In the entries below, spot each line with the word "commits" and copy it.

[Before-and-after change records]
────────────────────

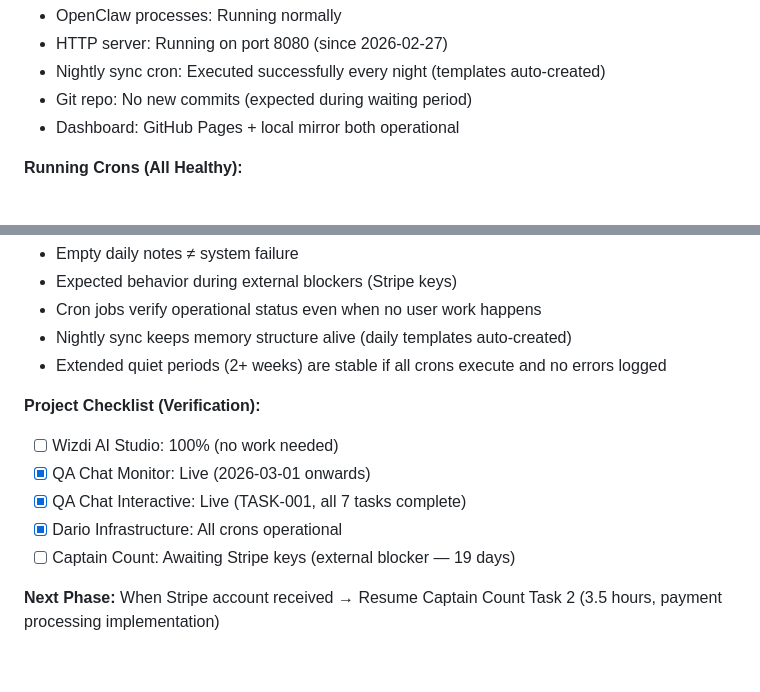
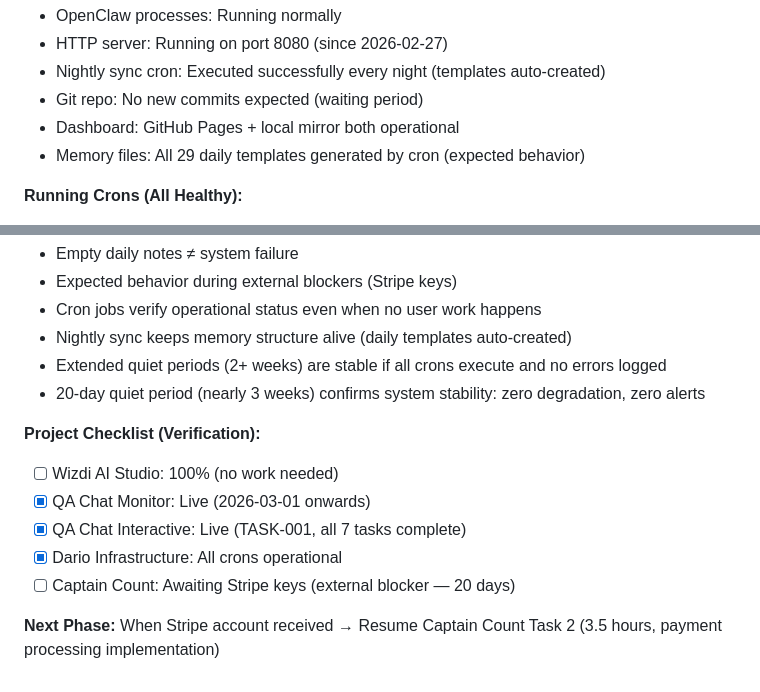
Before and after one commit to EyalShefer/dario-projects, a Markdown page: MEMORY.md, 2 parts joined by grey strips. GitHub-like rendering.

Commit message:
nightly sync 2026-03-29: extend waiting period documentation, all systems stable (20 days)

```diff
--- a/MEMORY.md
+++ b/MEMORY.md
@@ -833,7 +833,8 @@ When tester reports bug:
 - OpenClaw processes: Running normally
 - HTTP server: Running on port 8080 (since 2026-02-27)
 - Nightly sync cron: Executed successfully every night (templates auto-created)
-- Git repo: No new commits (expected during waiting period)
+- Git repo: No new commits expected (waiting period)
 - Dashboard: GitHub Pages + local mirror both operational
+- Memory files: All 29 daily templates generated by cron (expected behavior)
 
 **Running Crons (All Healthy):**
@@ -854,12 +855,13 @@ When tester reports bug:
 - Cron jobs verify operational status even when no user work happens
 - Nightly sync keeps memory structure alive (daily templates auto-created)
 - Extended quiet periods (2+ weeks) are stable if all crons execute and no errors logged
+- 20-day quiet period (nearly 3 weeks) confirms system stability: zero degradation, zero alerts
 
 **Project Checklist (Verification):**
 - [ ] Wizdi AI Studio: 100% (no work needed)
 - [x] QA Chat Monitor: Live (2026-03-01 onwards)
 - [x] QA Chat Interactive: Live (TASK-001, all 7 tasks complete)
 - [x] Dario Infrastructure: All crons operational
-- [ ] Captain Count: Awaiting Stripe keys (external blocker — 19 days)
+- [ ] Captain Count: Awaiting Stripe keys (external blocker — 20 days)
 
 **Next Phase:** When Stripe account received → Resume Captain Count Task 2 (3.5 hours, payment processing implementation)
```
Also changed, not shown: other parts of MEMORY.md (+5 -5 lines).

────────────────────

--- SOLUTION ---
-- Git repo: No new commits (expected during waiting period)
+- Git repo: No new commits expected (waiting period)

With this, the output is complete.